:: PROBLEM DETAILS ::
What is wanted is the full listing, word for word, without its pictures.

────────────────────

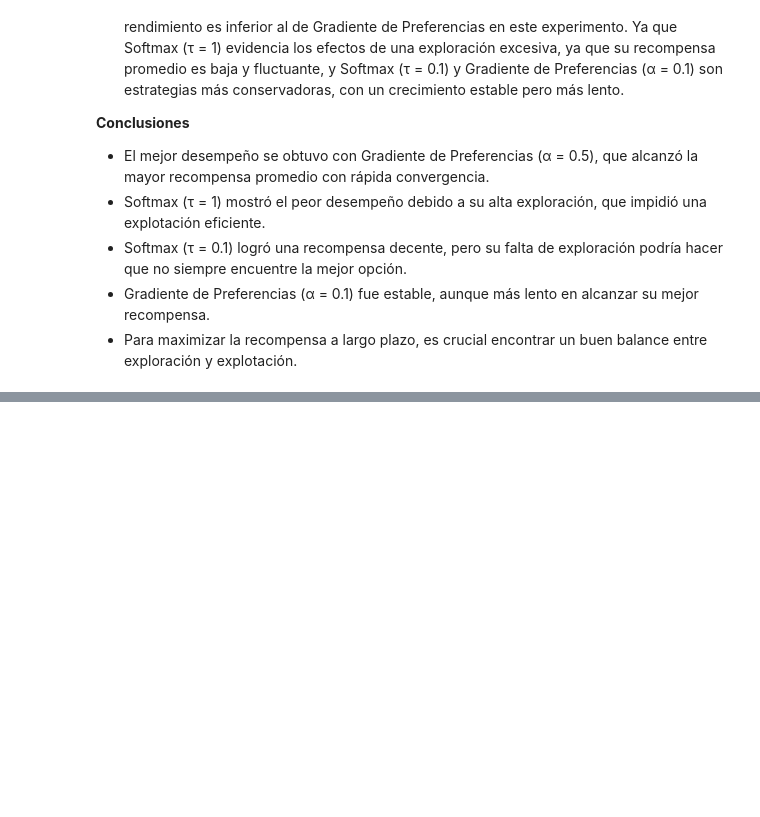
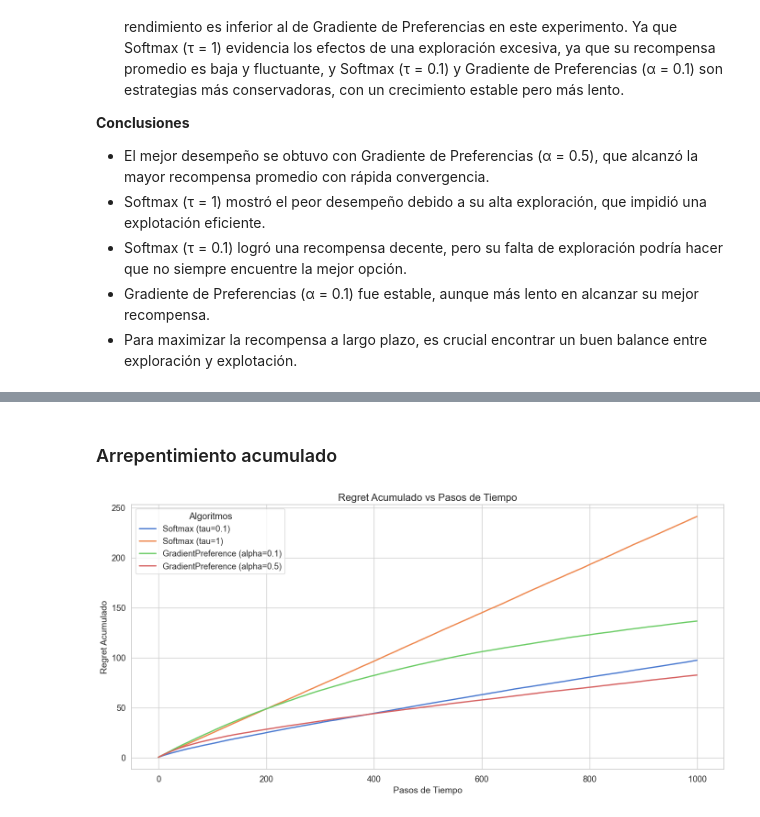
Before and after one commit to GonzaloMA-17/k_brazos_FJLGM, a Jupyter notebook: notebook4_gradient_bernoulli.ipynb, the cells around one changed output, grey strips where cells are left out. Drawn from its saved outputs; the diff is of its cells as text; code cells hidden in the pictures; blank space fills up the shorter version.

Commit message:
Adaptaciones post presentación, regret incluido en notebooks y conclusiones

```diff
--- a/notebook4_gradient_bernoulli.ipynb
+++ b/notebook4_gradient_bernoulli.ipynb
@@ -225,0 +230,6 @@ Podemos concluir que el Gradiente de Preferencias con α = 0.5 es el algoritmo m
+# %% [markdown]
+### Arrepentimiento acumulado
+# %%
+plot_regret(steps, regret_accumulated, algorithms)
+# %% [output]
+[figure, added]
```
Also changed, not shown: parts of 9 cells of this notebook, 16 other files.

────────────────────

:: OUTPUT ::
Before and after one commit to GonzaloMA-17/k_brazos_FJLGM, a Jupyter notebook: notebook4_gradient_bernoulli.ipynb, the cells around one changed output, grey strips where cells are left out. Drawn from its saved outputs; the diff is of its cells as text; code cells hidden in the pictures; blank space fills up the shorter version.

Commit message:
Adaptaciones post presentación, regret incluido en notebooks y conclusiones

```diff
--- a/notebook4_gradient_bernoulli.ipynb
+++ b/notebook4_gradient_bernoulli.ipynb
@@ -225,0 +230,6 @@ Podemos concluir que el Gradiente de Preferencias con α = 0.5 es el algoritmo m
+# %% [markdown]
+### Arrepentimiento acumulado
+# %%
+plot_regret(steps, regret_accumulated, algorithms)
+# %% [output]
+[figure, added]
```
Also changed, not shown: parts of 9 cells of this notebook, 16 other files.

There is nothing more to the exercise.